What is expected
The records that follow must be repeated exactly, except for their pictures.

Material to process
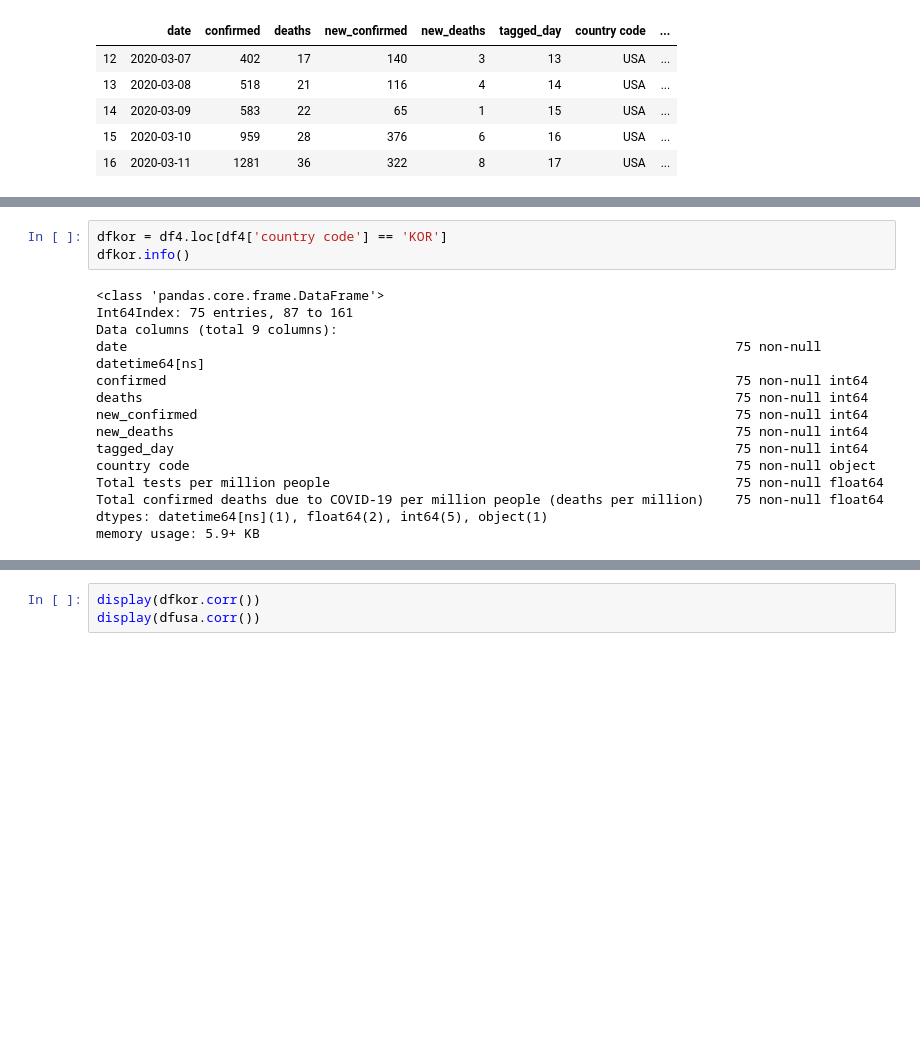
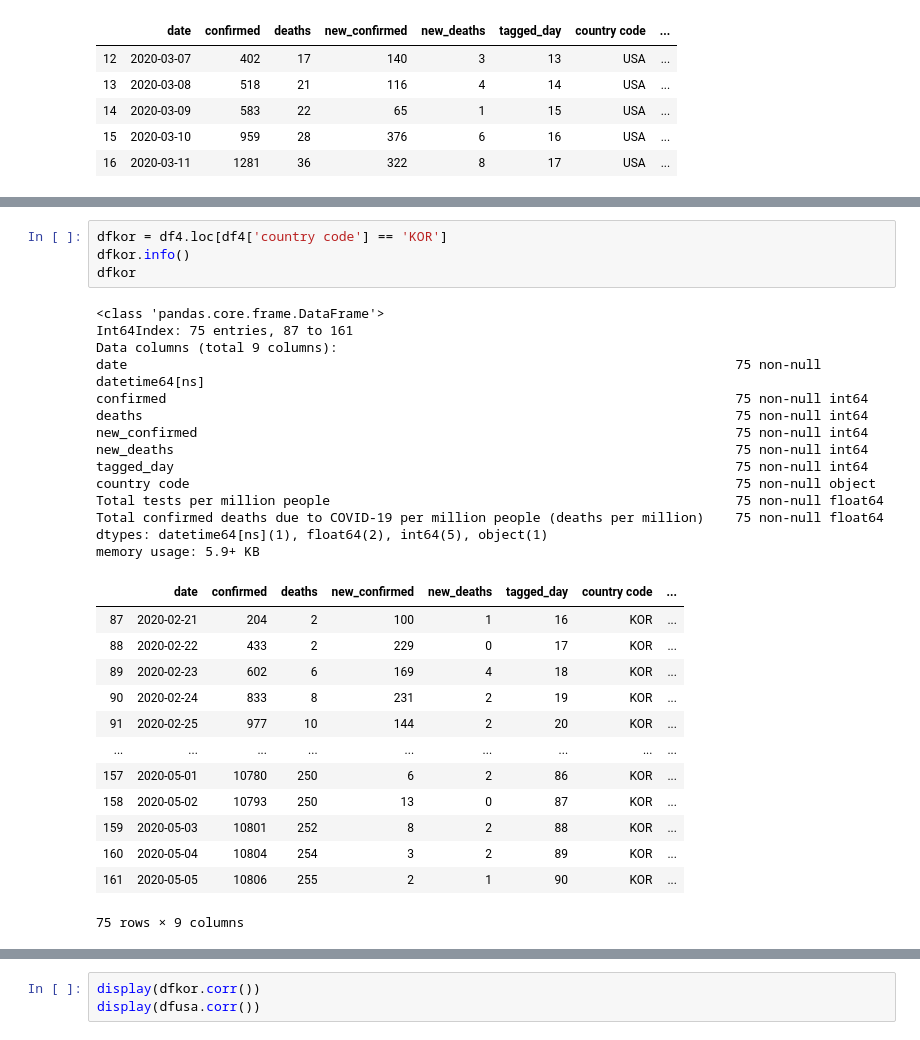
Before and after one commit to kd91/Modeling-of-COVID-19-testing-deaths, a Jupyter notebook: covid_19_EDA_logReg.ipynb, the cells around one changed output, grey strips where cells are left out. Drawn from its saved outputs; the diff is of its cells as text; blank space fills up the shorter version.

```diff
--- a/covid_19_EDA_logReg.ipynb
+++ b/covid_19_EDA_logReg.ipynb
@@ -351,18 +366,32 @@ dfusa
 # %%
 dfkor = df4.loc[df4['country code'] == 'KOR']
 dfkor.info()
+dfkor
 # %% [output]
 <class 'pandas.core.frame.DataFrame'>
 Int64Index: 75 entries, 87 to 161
 Data columns (total 9 columns):
 date                                                                              75 non-null datetime64[ns]
 confirmed                                                                         75 non-null int64
 deaths                                                                            75 non-null int64
 new_confirmed                                                                     75 non-null int64
 new_deaths                                                                        75 non-null int64
 tagged_day                                                                        75 non-null int64
 country code                                                                      75 non-null object
 Total tests per million people                                                    75 non-null float64
 Total confirmed deaths due to COVID-19 per million people (deaths per million)    75 non-null float64
 dtypes: datetime64[ns](1), float64(2), int64(5), object(1)
 memory usage: 5.9+ KB
+|  | date | confirmed | deaths | new_confirmed | new_deaths | tagged_day | country code | ... |
+| 87 | 2020-02-21 | 204 | 2 | 100 | 1 | 16 | KOR | ... |
+| 88 | 2020-02-22 | 433 | 2 | 229 | 0 | 17 | KOR | ... |
+| 89 | 2020-02-23 | 602 | 6 | 169 | 4 | 18 | KOR | ... |
+| 90 | 2020-02-24 | 833 | 8 | 231 | 2 | 19 | KOR | ... |
+| 91 | 2020-02-25 | 977 | 10 | 144 | 2 | 20 | KOR | ... |
+| ... | ... | ... | ... | ... | ... | ... | ... | ... |
+| 157 | 2020-05-01 | 10780 | 250 | 6 | 2 | 86 | KOR | ... |
+| 158 | 2020-05-02 | 10793 | 250 | 13 | 0 | 87 | KOR | ... |
+| 159 | 2020-05-03 | 10801 | 252 | 8 | 2 | 88 | KOR | ... |
+| 160 | 2020-05-04 | 10804 | 254 | 3 | 2 | 89 | KOR | ... |
+| 161 | 2020-05-05 | 10806 | 255 | 2 | 1 | 90 | KOR | ... |
+75 rows × 9 columns
```
Also changed, not shown: parts of 31 cells of this notebook.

Exercise output
Before and after one commit to kd91/Modeling-of-COVID-19-testing-deaths, a Jupyter notebook: covid_19_EDA_logReg.ipynb, the cells around one changed output, grey strips where cells are left out. Drawn from its saved outputs; the diff is of its cells as text; blank space fills up the shorter version.

```diff
--- a/covid_19_EDA_logReg.ipynb
+++ b/covid_19_EDA_logReg.ipynb
@@ -351,18 +366,32 @@ dfusa
 # %%
 dfkor = df4.loc[df4['country code'] == 'KOR']
 dfkor.info()
+dfkor
 # %% [output]
 <class 'pandas.core.frame.DataFrame'>
 Int64Index: 75 entries, 87 to 161
 Data columns (total 9 columns):
 date                                                                              75 non-null datetime64[ns]
 confirmed                                                                         75 non-null int64
 deaths                                                                            75 non-null int64
 new_confirmed                                                                     75 non-null int64
 new_deaths                                                                        75 non-null int64
 tagged_day                                                                        75 non-null int64
 country code                                                                      75 non-null object
 Total tests per million people                                                    75 non-null float64
 Total confirmed deaths due to COVID-19 per million people (deaths per million)    75 non-null float64
 dtypes: datetime64[ns](1), float64(2), int64(5), object(1)
 memory usage: 5.9+ KB
+|  | date | confirmed | deaths | new_confirmed | new_deaths | tagged_day | country code | ... |
+| 87 | 2020-02-21 | 204 | 2 | 100 | 1 | 16 | KOR | ... |
+| 88 | 2020-02-22 | 433 | 2 | 229 | 0 | 17 | KOR | ... |
+| 89 | 2020-02-23 | 602 | 6 | 169 | 4 | 18 | KOR | ... |
+| 90 | 2020-02-24 | 833 | 8 | 231 | 2 | 19 | KOR | ... |
+| 91 | 2020-02-25 | 977 | 10 | 144 | 2 | 20 | KOR | ... |
+| ... | ... | ... | ... | ... | ... | ... | ... | ... |
+| 157 | 2020-05-01 | 10780 | 250 | 6 | 2 | 86 | KOR | ... |
+| 158 | 2020-05-02 | 10793 | 250 | 13 | 0 | 87 | KOR | ... |
+| 159 | 2020-05-03 | 10801 | 252 | 8 | 2 | 88 | KOR | ... |
+| 160 | 2020-05-04 | 10804 | 254 | 3 | 2 | 89 | KOR | ... |
+| 161 | 2020-05-05 | 10806 | 255 | 2 | 1 | 90 | KOR | ... |
+75 rows × 9 columns
```
Also changed, not shown: parts of 31 cells of this notebook.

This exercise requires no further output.